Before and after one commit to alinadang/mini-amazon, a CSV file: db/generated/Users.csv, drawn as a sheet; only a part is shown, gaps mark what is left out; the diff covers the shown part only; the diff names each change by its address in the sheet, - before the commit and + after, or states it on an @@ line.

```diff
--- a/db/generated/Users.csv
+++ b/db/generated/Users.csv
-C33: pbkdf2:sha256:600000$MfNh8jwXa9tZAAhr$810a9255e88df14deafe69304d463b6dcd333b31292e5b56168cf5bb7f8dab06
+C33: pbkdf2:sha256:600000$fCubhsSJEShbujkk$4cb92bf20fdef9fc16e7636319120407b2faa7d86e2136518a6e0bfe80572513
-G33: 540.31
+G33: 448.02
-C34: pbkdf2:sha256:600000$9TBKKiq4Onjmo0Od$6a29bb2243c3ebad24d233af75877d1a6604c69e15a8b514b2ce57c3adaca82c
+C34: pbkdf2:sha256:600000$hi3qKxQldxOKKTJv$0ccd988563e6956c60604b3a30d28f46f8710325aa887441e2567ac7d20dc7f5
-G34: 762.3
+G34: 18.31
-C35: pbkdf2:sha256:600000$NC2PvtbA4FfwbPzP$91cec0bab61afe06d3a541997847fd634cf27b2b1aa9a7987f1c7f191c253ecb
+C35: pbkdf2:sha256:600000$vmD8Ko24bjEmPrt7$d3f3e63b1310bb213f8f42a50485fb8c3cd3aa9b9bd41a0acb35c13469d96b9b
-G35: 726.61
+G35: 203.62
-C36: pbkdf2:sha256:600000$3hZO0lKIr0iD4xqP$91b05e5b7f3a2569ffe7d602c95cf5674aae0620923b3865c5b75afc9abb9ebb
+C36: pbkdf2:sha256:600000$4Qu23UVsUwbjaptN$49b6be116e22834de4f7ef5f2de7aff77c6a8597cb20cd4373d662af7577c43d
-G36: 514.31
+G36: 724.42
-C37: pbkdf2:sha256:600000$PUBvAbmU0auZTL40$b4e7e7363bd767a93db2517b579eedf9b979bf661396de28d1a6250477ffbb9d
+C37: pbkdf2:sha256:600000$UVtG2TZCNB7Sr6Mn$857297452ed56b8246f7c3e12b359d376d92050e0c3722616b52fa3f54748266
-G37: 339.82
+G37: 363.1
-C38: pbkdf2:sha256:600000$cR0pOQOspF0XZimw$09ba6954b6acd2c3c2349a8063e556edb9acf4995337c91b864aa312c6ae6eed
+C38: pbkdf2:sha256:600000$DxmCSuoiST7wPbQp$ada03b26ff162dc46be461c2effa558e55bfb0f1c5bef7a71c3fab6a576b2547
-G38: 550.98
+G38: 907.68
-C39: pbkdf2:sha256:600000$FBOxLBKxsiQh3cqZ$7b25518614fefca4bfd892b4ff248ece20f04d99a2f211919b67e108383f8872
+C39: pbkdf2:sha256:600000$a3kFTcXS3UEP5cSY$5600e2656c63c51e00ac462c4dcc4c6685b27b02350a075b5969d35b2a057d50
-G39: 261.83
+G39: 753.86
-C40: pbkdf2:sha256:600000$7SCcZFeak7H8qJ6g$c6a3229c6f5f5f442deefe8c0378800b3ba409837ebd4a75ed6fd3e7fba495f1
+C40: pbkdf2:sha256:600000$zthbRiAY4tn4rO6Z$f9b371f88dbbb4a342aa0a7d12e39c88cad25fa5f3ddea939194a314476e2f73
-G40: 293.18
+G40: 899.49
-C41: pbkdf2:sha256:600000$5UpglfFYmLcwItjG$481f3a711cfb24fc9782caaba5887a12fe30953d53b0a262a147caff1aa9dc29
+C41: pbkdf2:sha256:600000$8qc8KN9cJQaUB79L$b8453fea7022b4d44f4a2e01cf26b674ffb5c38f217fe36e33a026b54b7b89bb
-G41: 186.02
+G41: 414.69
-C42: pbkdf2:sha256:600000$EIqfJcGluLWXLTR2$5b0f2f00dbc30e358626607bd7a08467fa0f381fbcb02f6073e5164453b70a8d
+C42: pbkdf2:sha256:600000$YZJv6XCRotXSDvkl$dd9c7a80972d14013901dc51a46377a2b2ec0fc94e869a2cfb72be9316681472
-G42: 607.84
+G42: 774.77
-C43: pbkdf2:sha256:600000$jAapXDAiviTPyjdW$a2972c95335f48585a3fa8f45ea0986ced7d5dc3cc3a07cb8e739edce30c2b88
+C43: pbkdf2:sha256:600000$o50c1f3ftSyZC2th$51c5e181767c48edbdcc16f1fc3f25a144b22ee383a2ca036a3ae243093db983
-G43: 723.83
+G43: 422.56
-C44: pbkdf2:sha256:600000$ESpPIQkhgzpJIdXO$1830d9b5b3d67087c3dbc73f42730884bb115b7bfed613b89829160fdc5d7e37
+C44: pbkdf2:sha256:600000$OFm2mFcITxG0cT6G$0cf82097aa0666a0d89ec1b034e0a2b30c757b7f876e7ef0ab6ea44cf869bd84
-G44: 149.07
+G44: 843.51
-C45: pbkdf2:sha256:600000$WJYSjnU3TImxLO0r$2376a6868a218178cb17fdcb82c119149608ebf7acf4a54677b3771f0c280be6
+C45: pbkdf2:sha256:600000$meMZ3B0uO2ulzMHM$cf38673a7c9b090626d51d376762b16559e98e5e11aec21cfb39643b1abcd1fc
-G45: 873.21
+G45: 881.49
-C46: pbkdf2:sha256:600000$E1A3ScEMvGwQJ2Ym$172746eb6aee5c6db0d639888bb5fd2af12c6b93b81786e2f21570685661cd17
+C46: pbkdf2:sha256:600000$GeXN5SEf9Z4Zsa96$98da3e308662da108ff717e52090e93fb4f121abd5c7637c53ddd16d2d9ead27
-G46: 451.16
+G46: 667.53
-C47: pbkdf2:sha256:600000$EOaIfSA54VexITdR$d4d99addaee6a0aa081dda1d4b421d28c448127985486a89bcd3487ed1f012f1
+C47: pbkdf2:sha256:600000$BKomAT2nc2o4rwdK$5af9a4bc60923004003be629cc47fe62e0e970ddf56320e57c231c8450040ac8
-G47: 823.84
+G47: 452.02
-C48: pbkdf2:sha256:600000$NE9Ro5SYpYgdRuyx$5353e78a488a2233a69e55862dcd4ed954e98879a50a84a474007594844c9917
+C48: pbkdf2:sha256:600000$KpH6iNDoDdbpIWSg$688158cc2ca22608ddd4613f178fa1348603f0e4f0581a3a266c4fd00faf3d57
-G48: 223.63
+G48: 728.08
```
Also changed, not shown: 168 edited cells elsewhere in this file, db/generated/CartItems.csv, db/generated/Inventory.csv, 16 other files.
————
▶ [EXERCISE]:
Please reproduce the records exactly, without leaving any out.

▶ [TASK RESULT]:
Before and after one commit to alinadang/mini-amazon, a CSV file: db/generated/Users.csv, drawn as a sheet; only a part is shown, gaps mark what is left out; the diff covers the shown part only; the diff names each change by its address in the sheet, - before the commit and + after, or states it on an @@ line.

```diff
--- a/db/generated/Users.csv
+++ b/db/generated/Users.csv
-C33: pbkdf2:sha256:600000$MfNh8jwXa9tZAAhr$810a9255e88df14deafe69304d463b6dcd333b31292e5b56168cf5bb7f8dab06
+C33: pbkdf2:sha256:600000$fCubhsSJEShbujkk$4cb92bf20fdef9fc16e7636319120407b2faa7d86e2136518a6e0bfe80572513
-G33: 540.31
+G33: 448.02
-C34: pbkdf2:sha256:600000$9TBKKiq4Onjmo0Od$6a29bb2243c3ebad24d233af75877d1a6604c69e15a8b514b2ce57c3adaca82c
+C34: pbkdf2:sha256:600000$hi3qKxQldxOKKTJv$0ccd988563e6956c60604b3a30d28f46f8710325aa887441e2567ac7d20dc7f5
-G34: 762.3
+G34: 18.31
-C35: pbkdf2:sha256:600000$NC2PvtbA4FfwbPzP$91cec0bab61afe06d3a541997847fd634cf27b2b1aa9a7987f1c7f191c253ecb
+C35: pbkdf2:sha256:600000$vmD8Ko24bjEmPrt7$d3f3e63b1310bb213f8f42a50485fb8c3cd3aa9b9bd41a0acb35c13469d96b9b
-G35: 726.61
+G35: 203.62
-C36: pbkdf2:sha256:600000$3hZO0lKIr0iD4xqP$91b05e5b7f3a2569ffe7d602c95cf5674aae0620923b3865c5b75afc9abb9ebb
+C36: pbkdf2:sha256:600000$4Qu23UVsUwbjaptN$49b6be116e22834de4f7ef5f2de7aff77c6a8597cb20cd4373d662af7577c43d
-G36: 514.31
+G36: 724.42
-C37: pbkdf2:sha256:600000$PUBvAbmU0auZTL40$b4e7e7363bd767a93db2517b579eedf9b979bf661396de28d1a6250477ffbb9d
+C37: pbkdf2:sha256:600000$UVtG2TZCNB7Sr6Mn$857297452ed56b8246f7c3e12b359d376d92050e0c3722616b52fa3f54748266
-G37: 339.82
+G37: 363.1
-C38: pbkdf2:sha256:600000$cR0pOQOspF0XZimw$09ba6954b6acd2c3c2349a8063e556edb9acf4995337c91b864aa312c6ae6eed
+C38: pbkdf2:sha256:600000$DxmCSuoiST7wPbQp$ada03b26ff162dc46be461c2effa558e55bfb0f1c5bef7a71c3fab6a576b2547
-G38: 550.98
+G38: 907.68
-C39: pbkdf2:sha256:600000$FBOxLBKxsiQh3cqZ$7b25518614fefca4bfd892b4ff248ece20f04d99a2f211919b67e108383f8872
+C39: pbkdf2:sha256:600000$a3kFTcXS3UEP5cSY$5600e2656c63c51e00ac462c4dcc4c6685b27b02350a075b5969d35b2a057d50
-G39: 261.83
+G39: 753.86
-C40: pbkdf2:sha256:600000$7SCcZFeak7H8qJ6g$c6a3229c6f5f5f442deefe8c0378800b3ba409837ebd4a75ed6fd3e7fba495f1
+C40: pbkdf2:sha256:600000$zthbRiAY4tn4rO6Z$f9b371f88dbbb4a342aa0a7d12e39c88cad25fa5f3ddea939194a314476e2f73
-G40: 293.18
+G40: 899.49
-C41: pbkdf2:sha256:600000$5UpglfFYmLcwItjG$481f3a711cfb24fc9782caaba5887a12fe30953d53b0a262a147caff1aa9dc29
+C41: pbkdf2:sha256:600000$8qc8KN9cJQaUB79L$b8453fea7022b4d44f4a2e01cf26b674ffb5c38f217fe36e33a026b54b7b89bb
-G41: 186.02
+G41: 414.69
-C42: pbkdf2:sha256:600000$EIqfJcGluLWXLTR2$5b0f2f00dbc30e358626607bd7a08467fa0f381fbcb02f6073e5164453b70a8d
+C42: pbkdf2:sha256:600000$YZJv6XCRotXSDvkl$dd9c7a80972d14013901dc51a46377a2b2ec0fc94e869a2cfb72be9316681472
-G42: 607.84
+G42: 774.77
-C43: pbkdf2:sha256:600000$jAapXDAiviTPyjdW$a2972c95335f48585a3fa8f45ea0986ced7d5dc3cc3a07cb8e739edce30c2b88
+C43: pbkdf2:sha256:600000$o50c1f3ftSyZC2th$51c5e181767c48edbdcc16f1fc3f25a144b22ee383a2ca036a3ae243093db983
-G43: 723.83
+G43: 422.56
-C44: pbkdf2:sha256:600000$ESpPIQkhgzpJIdXO$1830d9b5b3d67087c3dbc73f42730884bb115b7bfed613b89829160fdc5d7e37
+C44: pbkdf2:sha256:600000$OFm2mFcITxG0cT6G$0cf82097aa0666a0d89ec1b034e0a2b30c757b7f876e7ef0ab6ea44cf869bd84
-G44: 149.07
+G44: 843.51
-C45: pbkdf2:sha256:600000$WJYSjnU3TImxLO0r$2376a6868a218178cb17fdcb82c119149608ebf7acf4a54677b3771f0c280be6
+C45: pbkdf2:sha256:600000$meMZ3B0uO2ulzMHM$cf38673a7c9b090626d51d376762b16559e98e5e11aec21cfb39643b1abcd1fc
-G45: 873.21
+G45: 881.49
-C46: pbkdf2:sha256:600000$E1A3ScEMvGwQJ2Ym$172746eb6aee5c6db0d639888bb5fd2af12c6b93b81786e2f21570685661cd17
+C46: pbkdf2:sha256:600000$GeXN5SEf9Z4Zsa96$98da3e308662da108ff717e52090e93fb4f121abd5c7637c53ddd16d2d9ead27
-G46: 451.16
+G46: 667.53
-C47: pbkdf2:sha256:600000$EOaIfSA54VexITdR$d4d99addaee6a0aa081dda1d4b421d28c448127985486a89bcd3487ed1f012f1
+C47: pbkdf2:sha256:600000$BKomAT2nc2o4rwdK$5af9a4bc60923004003be629cc47fe62e0e970ddf56320e57c231c8450040ac8
-G47: 823.84
+G47: 452.02
-C48: pbkdf2:sha256:600000$NE9Ro5SYpYgdRuyx$5353e78a488a2233a69e55862dcd4ed954e98879a50a84a474007594844c9917
+C48: pbkdf2:sha256:600000$KpH6iNDoDdbpIWSg$688158cc2ca22608ddd4613f178fa1348603f0e4f0581a3a266c4fd00faf3d57
-G48: 223.63
+G48: 728.08
```
Also changed, not shown: 168 edited cells elsewhere in this file, db/generated/CartItems.csv, db/generated/Inventory.csv, 16 other files.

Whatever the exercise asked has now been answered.